WHAT THE EXERCISE ASKS:
Would you retype every entry that follows without altering a word?

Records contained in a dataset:

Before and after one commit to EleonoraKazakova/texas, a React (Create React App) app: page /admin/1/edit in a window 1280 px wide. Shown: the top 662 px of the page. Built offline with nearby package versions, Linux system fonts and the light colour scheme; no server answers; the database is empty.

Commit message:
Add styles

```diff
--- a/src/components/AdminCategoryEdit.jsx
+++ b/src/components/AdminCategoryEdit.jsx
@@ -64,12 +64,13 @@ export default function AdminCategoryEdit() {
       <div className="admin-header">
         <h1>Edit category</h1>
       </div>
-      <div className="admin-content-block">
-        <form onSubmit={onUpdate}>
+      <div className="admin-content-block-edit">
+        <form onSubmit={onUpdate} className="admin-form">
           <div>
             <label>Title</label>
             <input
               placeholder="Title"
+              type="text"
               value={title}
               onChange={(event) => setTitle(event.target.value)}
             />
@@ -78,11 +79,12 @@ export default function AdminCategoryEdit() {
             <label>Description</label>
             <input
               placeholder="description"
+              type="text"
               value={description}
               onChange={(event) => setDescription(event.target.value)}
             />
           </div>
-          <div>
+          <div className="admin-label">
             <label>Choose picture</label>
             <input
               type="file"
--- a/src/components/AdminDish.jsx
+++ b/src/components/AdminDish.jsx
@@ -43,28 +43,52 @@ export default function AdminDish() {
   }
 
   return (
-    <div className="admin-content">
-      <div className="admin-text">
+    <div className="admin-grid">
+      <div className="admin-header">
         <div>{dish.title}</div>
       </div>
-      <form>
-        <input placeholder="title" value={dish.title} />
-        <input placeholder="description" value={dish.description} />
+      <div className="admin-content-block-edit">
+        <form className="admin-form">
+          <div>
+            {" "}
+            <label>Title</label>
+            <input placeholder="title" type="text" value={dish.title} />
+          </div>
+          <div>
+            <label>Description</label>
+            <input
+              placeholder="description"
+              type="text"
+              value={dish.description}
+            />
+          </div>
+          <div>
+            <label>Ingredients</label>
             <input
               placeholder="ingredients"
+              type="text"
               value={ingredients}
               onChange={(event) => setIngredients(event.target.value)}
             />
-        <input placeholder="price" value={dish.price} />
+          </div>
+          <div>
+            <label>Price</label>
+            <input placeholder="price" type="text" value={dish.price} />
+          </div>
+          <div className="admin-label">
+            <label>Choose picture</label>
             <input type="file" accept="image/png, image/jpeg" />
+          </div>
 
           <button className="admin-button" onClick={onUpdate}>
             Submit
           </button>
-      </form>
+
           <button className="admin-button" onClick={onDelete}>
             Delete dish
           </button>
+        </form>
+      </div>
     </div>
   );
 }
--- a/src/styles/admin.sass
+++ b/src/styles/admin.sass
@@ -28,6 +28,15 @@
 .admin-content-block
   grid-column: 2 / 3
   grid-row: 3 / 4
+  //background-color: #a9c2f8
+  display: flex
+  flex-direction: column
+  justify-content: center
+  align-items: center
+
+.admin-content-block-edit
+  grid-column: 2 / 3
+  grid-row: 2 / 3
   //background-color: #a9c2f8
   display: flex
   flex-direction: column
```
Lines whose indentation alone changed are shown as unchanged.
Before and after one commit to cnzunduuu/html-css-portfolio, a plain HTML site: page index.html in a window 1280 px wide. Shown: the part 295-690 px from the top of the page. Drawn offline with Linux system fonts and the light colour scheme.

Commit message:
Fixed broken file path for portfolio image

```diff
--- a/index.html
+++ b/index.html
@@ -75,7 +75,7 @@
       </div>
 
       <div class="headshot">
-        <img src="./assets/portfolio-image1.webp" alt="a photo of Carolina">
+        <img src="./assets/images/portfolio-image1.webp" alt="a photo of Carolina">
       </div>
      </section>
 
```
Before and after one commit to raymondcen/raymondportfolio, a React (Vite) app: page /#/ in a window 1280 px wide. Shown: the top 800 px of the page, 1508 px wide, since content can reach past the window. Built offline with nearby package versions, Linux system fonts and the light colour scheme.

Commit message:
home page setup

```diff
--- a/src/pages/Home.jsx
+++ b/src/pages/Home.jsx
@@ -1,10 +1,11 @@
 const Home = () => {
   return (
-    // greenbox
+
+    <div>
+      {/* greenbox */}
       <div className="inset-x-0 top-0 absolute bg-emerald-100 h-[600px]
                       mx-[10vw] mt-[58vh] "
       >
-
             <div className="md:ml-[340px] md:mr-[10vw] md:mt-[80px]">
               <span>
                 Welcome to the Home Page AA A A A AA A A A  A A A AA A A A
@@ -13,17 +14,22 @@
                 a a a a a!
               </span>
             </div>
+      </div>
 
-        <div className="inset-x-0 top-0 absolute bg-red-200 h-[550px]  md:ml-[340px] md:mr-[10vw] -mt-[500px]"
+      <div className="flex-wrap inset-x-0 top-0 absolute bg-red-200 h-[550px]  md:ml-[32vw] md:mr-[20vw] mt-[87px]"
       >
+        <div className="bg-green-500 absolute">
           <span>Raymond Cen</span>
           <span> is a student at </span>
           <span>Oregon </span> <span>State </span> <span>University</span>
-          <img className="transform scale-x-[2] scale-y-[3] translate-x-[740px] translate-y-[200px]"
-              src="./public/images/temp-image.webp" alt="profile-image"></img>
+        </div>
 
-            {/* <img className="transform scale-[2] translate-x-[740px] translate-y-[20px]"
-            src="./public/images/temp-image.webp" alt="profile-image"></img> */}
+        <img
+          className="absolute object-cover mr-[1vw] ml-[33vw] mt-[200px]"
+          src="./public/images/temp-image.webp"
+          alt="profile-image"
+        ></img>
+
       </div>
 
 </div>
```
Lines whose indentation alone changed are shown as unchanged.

RESULT:
Before and after one commit to EleonoraKazakova/texas, a React (Create React App) app: page /admin/1/edit in a window 1280 px wide. Shown: the top 662 px of the page. Built offline with nearby package versions, Linux system fonts and the light colour scheme; no server answers; the database is empty.

Commit message:
Add styles

```diff
--- a/src/components/AdminCategoryEdit.jsx
+++ b/src/components/AdminCategoryEdit.jsx
@@ -64,12 +64,13 @@ export default function AdminCategoryEdit() {
       <div className="admin-header">
         <h1>Edit category</h1>
       </div>
-      <div className="admin-content-block">
-        <form onSubmit={onUpdate}>
+      <div className="admin-content-block-edit">
+        <form onSubmit={onUpdate} className="admin-form">
           <div>
             <label>Title</label>
             <input
               placeholder="Title"
+              type="text"
               value={title}
               onChange={(event) => setTitle(event.target.value)}
             />
@@ -78,11 +79,12 @@ export default function AdminCategoryEdit() {
             <label>Description</label>
             <input
               placeholder="description"
+              type="text"
               value={description}
               onChange={(event) => setDescription(event.target.value)}
             />
           </div>
-          <div>
+          <div className="admin-label">
             <label>Choose picture</label>
             <input
               type="file"
--- a/src/components/AdminDish.jsx
+++ b/src/components/AdminDish.jsx
@@ -43,28 +43,52 @@ export default function AdminDish() {
   }
 
   return (
-    <div className="admin-content">
-      <div className="admin-text">
+    <div className="admin-grid">
+      <div className="admin-header">
         <div>{dish.title}</div>
       </div>
-      <form>
-        <input placeholder="title" value={dish.title} />
-        <input placeholder="description" value={dish.description} />
+      <div className="admin-content-block-edit">
+        <form className="admin-form">
+          <div>
+            {" "}
+            <label>Title</label>
+            <input placeholder="title" type="text" value={dish.title} />
+          </div>
+          <div>
+            <label>Description</label>
+            <input
+              placeholder="description"
+              type="text"
+              value={dish.description}
+            />
+          </div>
+          <div>
+            <label>Ingredients</label>
             <input
               placeholder="ingredients"
+              type="text"
               value={ingredients}
               onChange={(event) => setIngredients(event.target.value)}
             />
-        <input placeholder="price" value={dish.price} />
+          </div>
+          <div>
+            <label>Price</label>
+            <input placeholder="price" type="text" value={dish.price} />
+          </div>
+          <div className="admin-label">
+            <label>Choose picture</label>
             <input type="file" accept="image/png, image/jpeg" />
+          </div>
 
           <button className="admin-button" onClick={onUpdate}>
             Submit
           </button>
-      </form>
+
           <button className="admin-button" onClick={onDelete}>
             Delete dish
           </button>
+        </form>
+      </div>
     </div>
   );
 }
--- a/src/styles/admin.sass
+++ b/src/styles/admin.sass
@@ -28,6 +28,15 @@
 .admin-content-block
   grid-column: 2 / 3
   grid-row: 3 / 4
+  //background-color: #a9c2f8
+  display: flex
+  flex-direction: column
+  justify-content: center
+  align-items: center
+
+.admin-content-block-edit
+  grid-column: 2 / 3
+  grid-row: 2 / 3
   //background-color: #a9c2f8
   display: flex
   flex-direction: column
```
Lines whose indentation alone changed are shown as unchanged.
Before and after one commit to cnzunduuu/html-css-portfolio, a plain HTML site: page index.html in a window 1280 px wide. Shown: the part 295-690 px from the top of the page. Drawn offline with Linux system fonts and the light colour scheme.

Commit message:
Fixed broken file path for portfolio image

```diff
--- a/index.html
+++ b/index.html
@@ -75,7 +75,7 @@
       </div>
 
       <div class="headshot">
-        <img src="./assets/portfolio-image1.webp" alt="a photo of Carolina">
+        <img src="./assets/images/portfolio-image1.webp" alt="a photo of Carolina">
       </div>
      </section>
 
```
Before and after one commit to raymondcen/raymondportfolio, a React (Vite) app: page /#/ in a window 1280 px wide. Shown: the top 800 px of the page, 1508 px wide, since content can reach past the window. Built offline with nearby package versions, Linux system fonts and the light colour scheme.

Commit message:
home page setup

```diff
--- a/src/pages/Home.jsx
+++ b/src/pages/Home.jsx
@@ -1,10 +1,11 @@
 const Home = () => {
   return (
-    // greenbox
+
+    <div>
+      {/* greenbox */}
       <div className="inset-x-0 top-0 absolute bg-emerald-100 h-[600px]
                       mx-[10vw] mt-[58vh] "
       >
-
             <div className="md:ml-[340px] md:mr-[10vw] md:mt-[80px]">
               <span>
                 Welcome to the Home Page AA A A A AA A A A  A A A AA A A A
@@ -13,17 +14,22 @@
                 a a a a a!
               </span>
             </div>
+      </div>
 
-        <div className="inset-x-0 top-0 absolute bg-red-200 h-[550px]  md:ml-[340px] md:mr-[10vw] -mt-[500px]"
+      <div className="flex-wrap inset-x-0 top-0 absolute bg-red-200 h-[550px]  md:ml-[32vw] md:mr-[20vw] mt-[87px]"
       >
+        <div className="bg-green-500 absolute">
           <span>Raymond Cen</span>
           <span> is a student at </span>
           <span>Oregon </span> <span>State </span> <span>University</span>
-          <img className="transform scale-x-[2] scale-y-[3] translate-x-[740px] translate-y-[200px]"
-              src="./public/images/temp-image.webp" alt="profile-image"></img>
+        </div>
 
-            {/* <img className="transform scale-[2] translate-x-[740px] translate-y-[20px]"
-            src="./public/images/temp-image.webp" alt="profile-image"></img> */}
+        <img
+          className="absolute object-cover mr-[1vw] ml-[33vw] mt-[200px]"
+          src="./public/images/temp-image.webp"
+          alt="profile-image"
+        ></img>
+
       </div>
 
 </div>
```
Lines whose indentation alone changed are shown as unchanged.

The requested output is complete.